However, a gap in the gasket allowed icy water to leak all over our tester during the cooler tote.
The amount of water that managed to escape also made us wonder if the gasket gap contributed to the Pelican’s extra ice melt during Test Two.
If you need to lug a cooler for some distance, the Igloo is easier to carry than the Pelican.
However, we firmly believe God made coolers with wheels because humans sometimes need to transport cold beverages far from their vehicles.
You guessed it!
For this one, we drained the water out of each cooler. We looked for how easy it was to remove the plug, how fast the water drained, and how much water was left inside each cooler.
We had some trouble finagling the drain plug, eventually plunging bare arms inside the cooler. There we held the inside of the plug so it wouldn’t just twist around on itself for the rest of eternity.

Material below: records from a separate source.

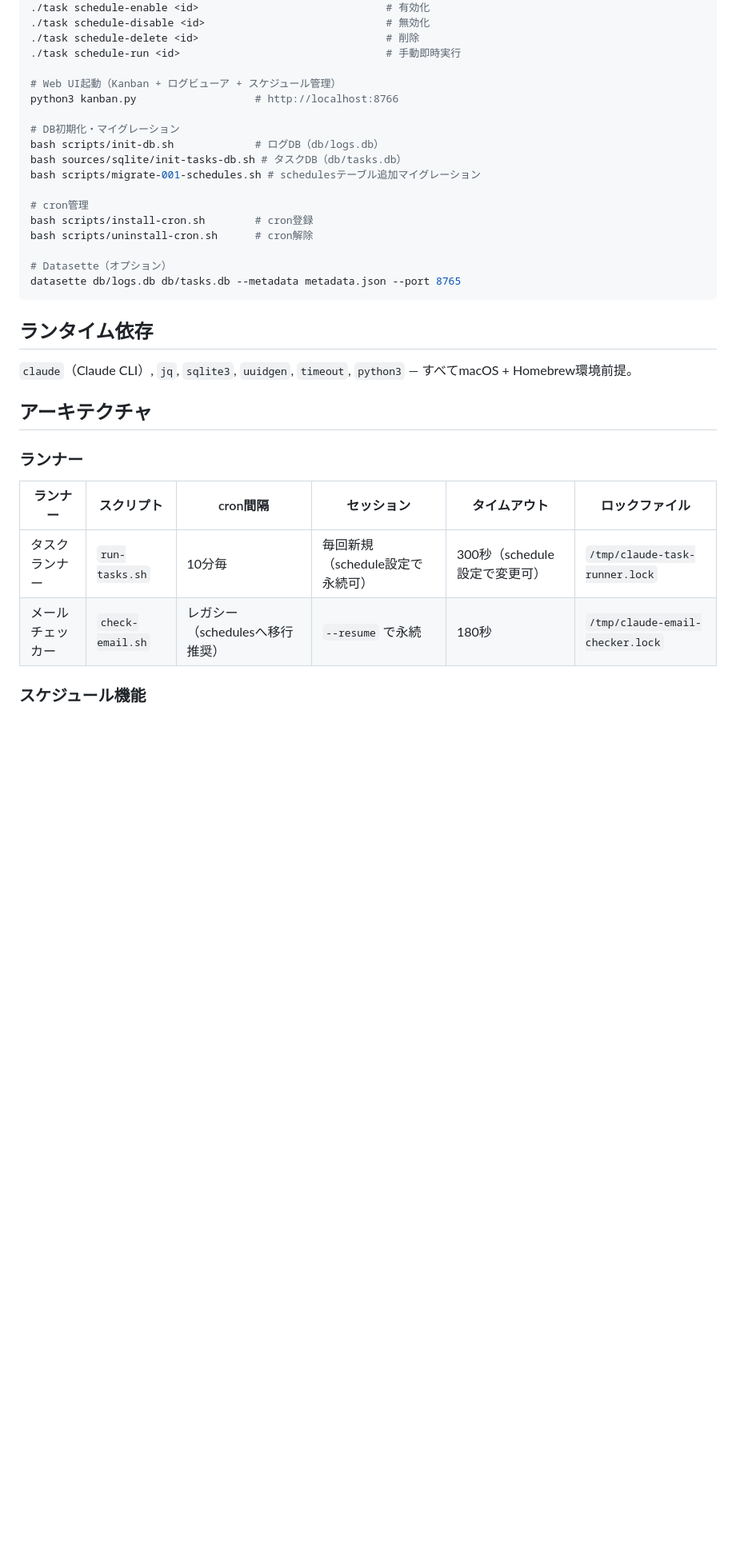
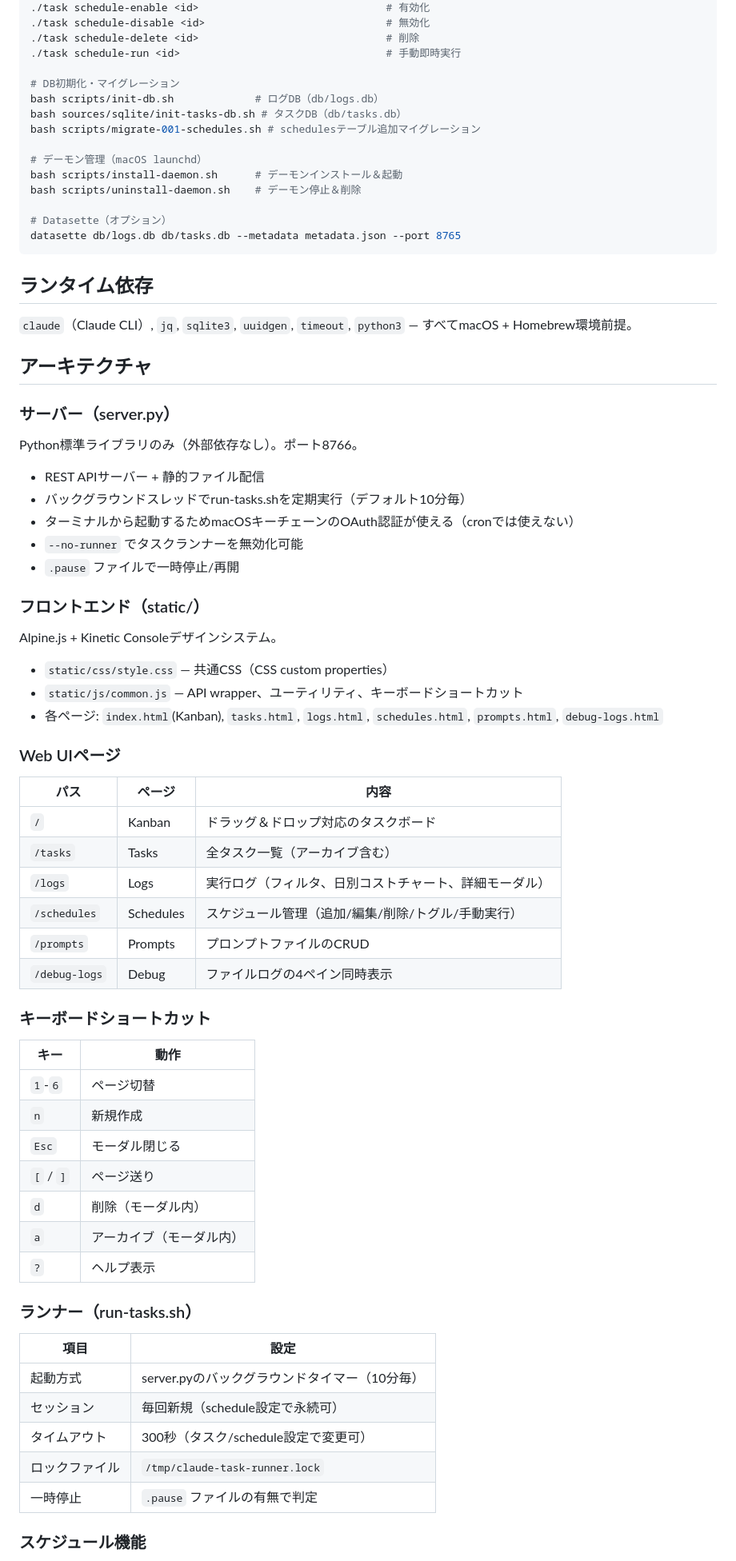
Before and after one commit to t-matsue111/work-work-work, a Markdown page: CLAUDE.md, the part around one of its changes. Shown at 80% size. GitHub-like rendering; blank space fills up the shorter version.

```diff
--- a/CLAUDE.md
+++ b/CLAUDE.md
@@ -38,17 +40,14 @@ bash check-email.sh
 ./task schedule-delete <id>                              # 削除
 ./task schedule-run <id>                                 # 手動即時実行
 
-# Web UI起動（Kanban + ログビューア + スケジュール管理）
-python3 kanban.py                   # http://localhost:8766
-
 # DB初期化・マイグレーション
 bash scripts/init-db.sh             # ログDB（db/logs.db）
 bash sources/sqlite/init-tasks-db.sh # タスクDB（db/tasks.db）
 bash scripts/migrate-001-schedules.sh # schedulesテーブル追加マイグレーション
 
-# cron管理
-bash scripts/install-cron.sh        # cron登録
-bash scripts/uninstall-cron.sh      # cron解除
+# デーモン管理（macOS launchd）
+bash scripts/install-daemon.sh      # デーモンインストール＆起動
+bash scripts/uninstall-daemon.sh    # デーモン停止＆削除
 
 # Datasette（オプション）
 datasette db/logs.db db/tasks.db --metadata metadata.json --port 8765
@@ -60,12 +59,54 @@ datasette db/logs.db db/tasks.db --metadata metadata.json --port 8765
 
 ## アーキテクチャ
 
-### ランナー
+### サーバー（server.py）
 
-| ランナー | スクリプト | cron間隔 | セッション | タイムアウト | ロックファイル |
-|---|---|---|---|---|---|
-| タスクランナー | `run-tasks.sh` | 10分毎 | 毎回新規（schedule設定で永続可） | 300秒（schedule設定で変更可） | `/tmp/claude-task-runner.lock` |
-| メールチェッカー | `check-email.sh` | レガシー（schedulesへ移行推奨） | `--resume` で永続 | 180秒 | `/tmp/claude-email-checker.lock` |
+Python標準ライブラリのみ（外部依存なし）。ポート8766。
+- REST APIサーバー + 静的ファイル配信
+- バックグラウンドスレッドでrun-tasks.shを定期実行（デフォルト10分毎）
+- ターミナルから起動するためmacOSキーチェーンのOAuth認証が使える（cronでは使えない）
+- `--no-runner` でタスクランナーを無効化可能
+- `.pause` ファイルで一時停止/再開
+
+### フロントエンド（static/）
+
+Alpine.js + Kinetic Consoleデザインシステム。
+- `static/css/style.css` — 共通CSS（CSS custom properties）
+- `static/js/common.js` — API wrapper、ユーティリティ、キーボードショートカット
+- 各ページ: `index.html`(Kanban), `tasks.html`, `logs.html`, `schedules.html`, `prompts.html`, `debug-logs.html`
+
+### Web UIページ
+
+| パス | ページ | 内容 |
+|---|---|---|
+| `/` | Kanban | ドラッグ＆ドロップ対応のタスクボード |
+| `/tasks` | Tasks | 全タスク一覧（アーカイブ含む） |
+| `/logs` | Logs | 実行ログ（フィルタ、日別コストチャート、詳細モーダル） |
+| `/schedules` | Schedules | スケジュール管理（追加/編集/削除/トグル/手動実行） |
+| `/prompts` | Prompts | プロンプトファイルのCRUD |
+| `/debug-logs` | Debug | ファイルログの4ペイン同時表示 |
+
+### キーボードショートカット
+
+| キー | 動作 |
+|---|---|
+| `1`-`6` | ページ切替 |
+| `n` | 新規作成 |
+| `Esc` | モーダル閉じる |
+| `[` / `]` | ページ送り |
+| `d` | 削除（モーダル内） |
+| `a` | アーカイブ（モーダル内） |
+| `?` | ヘルプ表示 |
+
+### ランナー（run-tasks.sh）
+
+| 項目 | 設定 |
+|---|---|
+| 起動方式 | server.pyのバックグラウンドタイマー（10分毎） |
+| セッション | 毎回新規（schedule設定で永続可） |
+| タイムアウト | 300秒（タスク/schedule設定で変更可） |
+| ロックファイル | `/tmp/claude-task-runner.lock` |
+| 一時停止 | `.pause` ファイルの有無で判定 |
 
 ### スケジュール機能
 
```
Also changed, not shown: other parts of CLAUDE.md (+44 -74 lines).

The plug ended up coming completely apart.
Although most of the water flowed out on its own, we tilted the cooler to drain the last dregs.
The Pelican had our favorite drain.
It unscrewed easily and came attached to the cooler by a tether. That means you don’t have to worry about setting it down somewhere and losing it.
Although we didn’t use a stopwatch, this one appeared to drain the fastest.
When all was said and done, it only had insignificant droplets inside.
The Yeti’s plug must be removed completely, which could be a drawback for scatterbrained cooler aficionados.
Draining takes a little longer and happens in more of an erratic trickle than a full-blown flow.
However, the interior design around the drain ensures most of the water drains on its own. If it needs a little extra help, the handle is placed perfectly for tipping.
Pelican wins gold in the drain category!
Is Yeti worth the cash? Maybe…
If you want to impress the neighbors, Yeti definitely has a reputation. If that’s your main goal, slap that Yeti sticker on the back of the family SUV and haul that Tundra to the lake house.
But you should know there is a reason Yeti coolers come with a reputation and a luxury price tag — rotomolded, vacuum-sealed construction, thick high-density insulation, and premium-quality gaskets can’t be manufactured cheaply.
For backyard barbecues and family camping trips, a big Yeti Tundra might not be your best option.
When thirsty kids open the cooler several times an hour, all the insulation in the world won’t keep the interior cold — no matter what the label claims.
If you’re headed far from civilization, a Yeti packed at a 2:1 ice to food ratio is going to keep your stuff chilly for more than a week.
Although Yeti coolers are considered the luxury sports cars of the cooler industry, there are other quality options out there.
Pelican is certainly a top contender with some impressive “details” — I’m looking at you self-draining drink holders and built-in bottle opener.
The construction and insulating properties of the Pelican Elite are similar to the Yeti Tundra. Price tags are pretty similar, too.
This just shows that quality isn’t cheap, no matter what brand name is on the label.
Yeti’s major claim to fame is its bear-proof performance. But does a cooler need to be bear-proof?
Only if you’re heading into bear country.
Most of us should be more concerned with human predators stealing our beer than Yogi and Boo-Boo.
However, if you’re rough on your stuff, bear-proof construction could be an asset.
The Pelican Elite and the Yeti Tundra are certified bear-resistant by the Interagency Grizzly Bear Committee (IGCB).
However, they are only guaranteed to keep hungry bruins out if used with a bolt or lock.
The Yeti requires two locks, one on each of the front corners, while the Pelican opts for a padlock in the center.
Looking for a decent cooler for a weekend barbecue? Then, an expensive high-end cooler might not be worth the investment. So, stick with the more budget-friendly Igloo.
Have any cooler horror stories? Or maybe want to sing the praises of your favorite model? Hit us up in the comments below. Heading out into the wilderness soon? Check out our guide to the Best Sleeping Bags for Backpacking & Car Camping.